One of the biggest stories this week has been the Liberator, the first fully functional gun created with a 3D printer. After proving that the plastic gun can fire a live round, the Liberator’s creator, Cody Wilson of Defense Distributed, uploaded the blueprints to the gun so anyone could download them for free and use a 3D printer to create their own.

The State Department has since ordered Defense Distributed to remove the download, but not before it was downloaded hundreds of thousands of times and shared to uncountable sharing web sites like The Pirate Bay.

Even in name, the Liberator brings to life the Libertarian fantasy of every person having unrestricted access to firearms to defend against the tyrannies of government, terrorists, or "street thugs." For the right, the Liberator is the embodiment of the Second Amendment, that holy part of the constitution meant to “empower the governed to overthrow the government should it become tyrannical,” according to one TPB commenter.

“How do governments behave if they must one day operate on the assumption that any and every citizen has near instant access to a firearm through the Internet?” Defense Distributed asked. “Let’s find out.”

Actually, let’s not.

Let’s instead focus on the Second Amendment, that holy part of the constitution that makes guns like the Liberator such a necessity; a well-regulated militia being necessary to the security of a free state, the right of the people to keep and bear arms shall not be infringed.

There is not a single thing about the Liberator than can possibly be considered “well-regulated.” It's a gun that, by design, is undetectable, untraceable, and easy to produce. One of Defense Distributed’s goals is to adapt their gun designs for cheaper printers, so “any person has near-instant access to a firearm through the Internet.”

Great idea. You know all those tyrants, terrorists, and “street thugs” you so desperately worry about? They can print the gun too. They can bring them on airplanes, government offices, court rooms, and businesses without getting stopped by a metal detector. When one of these dangerous people you fear uses the gun, no one will be able to trace the weapon back to them.   

We have driver’s licenses because, like guns, cars are very dangerous and capable of killing someone. We want the users to be trained in operating cars so they are as safe as possible. We have to take tests to prove that we are both physically and mentally capable of operating a car. We even have different levels of licenses, so only the most qualified people can operate the most dangerous vehicles. Sure, accidents and tragedies still happen, but the system helps.

It’s the same reason why every person should not have access to a gun, and why every gunowner should not have access to high-explosive, anti-tank warheads (another blueprint created by Defense Distributed with 3D printing and uploaded for free on the Internet). Recent tragedies continue to remind us that dangerous people have little trouble accessing firearms. Let's not make it easier for them. 
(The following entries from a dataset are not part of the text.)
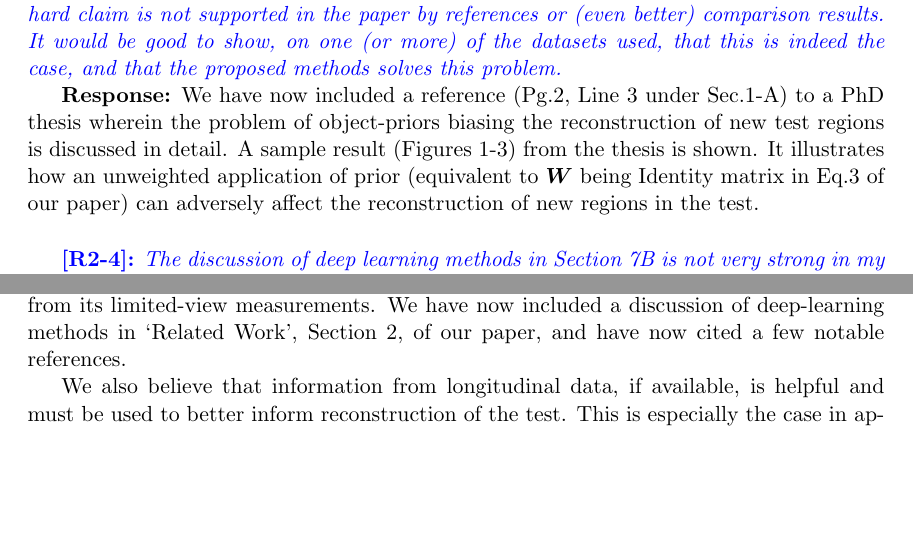
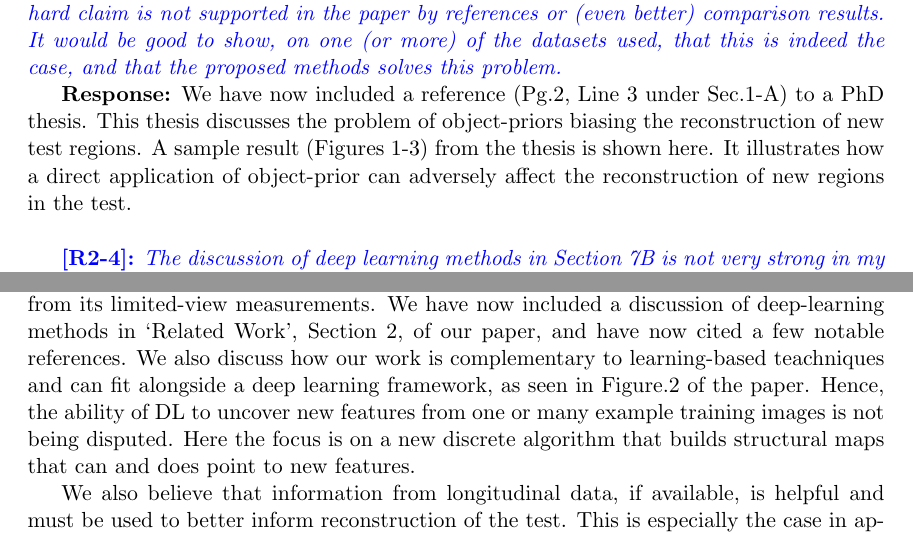
Before and after one commit to preetigopal/Weighted-Prior-Tomographic-Reconstruction, a LaTeX document (paper/response_2022.tex): two parts of pages 6 and 8 of 10 before the commit and two parts of pages 6 and 8 of 11 after it, joined at a grey line, cut so that both start at the same text, the shorter picture padded with empty space. The pictures show the PDF file paper/response_2022.pdf that the author committed with the source.

Commit message:
Rewritten DL-Lit in paper and reponse sheet

```diff
--- a/paper/response_2022.tex
+++ b/paper/response_2022.tex
@@ -37,11 +37,11 @@ changes in the paper, especially related to the comments in Section~6
     `Related Work', Section 2, of our paper, and have cited a few
     notable references pertaining to training neural networks to
     directly predict full-view sinogram and reconstruct the test
-    object from its limited-view measurements. The ability of DL to
-    uncover new features from one or many example images or training
-    session is not being disputed. Here the focus is on a new discrete
-    algorithm that builds structural maps that can and does point to
-    new features.
+    object from its limited-view measurements. We also discuss how
+    our work is complementary to learning-based teachniques and can
+    fit alongside a deep learning framework, as seen in Figure.2 of the paper. Hence, the ability of DL to
+    uncover new features from one or many example training images is not being disputed. Here the focus is on a new discrete algorithm that builds structural maps that can and does point to new features.
+
 
     \item\textcolor{blue}{\textit{Presenting all relevant details so
           the work in the paper can be re-produced without ambiguity}}
@@ -394,10 +394,9 @@ be adjusted to suit the application goal.
     methods solves this problem.}}
 
 \textbf{Response:} We have now included a reference (Pg.2, Line 3
-under Sec.1-A) to a PhD thesis wherein the problem of object-priors
-biasing the reconstruction of new test regions is discussed in detail.
-A sample result (Figures 1-3) from the thesis is shown. It
-illustrates how an unweighted application of prior (equivalent to $\boldsymbol{W}$ being Identity matrix in Eq.3 of our paper) can adversely
+under Sec.1-A) to a PhD thesis. This thesis discusses the problem of object-priors biasing the reconstruction of new test regions.
+A sample result (Figures 1-3) from the thesis is shown here. It
+illustrates how a direct application of object-prior can adversely
 affect the reconstruction of new regions in the test.
 
 
@@ -408,3 +408,5 @@ affect the reconstruction of new regions in the test.
+    fit alongside a deep learning framework, as seen in Figure.2 of the paper. Hence, the ability of DL to
+    uncover new features from one or many example training images is not being disputed. Here the focus is on a new discrete algorithm that builds structural maps that can and does point to new features.
 
 We also believe that information from longitudinal data, if available, is helpful and must be used to better inform reconstruction of the test. This is especially the case in applications where longitudinal data is naturally available as part of the process as in radio frequency ablations. It is in this context that our paper presents an analytical method to fuse the existing prior data with test measurements in order to construct a `weights map'. This map gives clear insights about regions of change within the object over time.\\
 
```
Also changed, not shown: paper/post_tci.tex (+6 -1 lines), paper/response_2022.pdf, paper/response_2022.tex (13 more changed lines).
Regulation is not oppression. It’s constitutional. It’s written right there in the same amendment that allows for the right to bear arms. 

The Liberator, an un-regulated gun, is what's unconstitutional.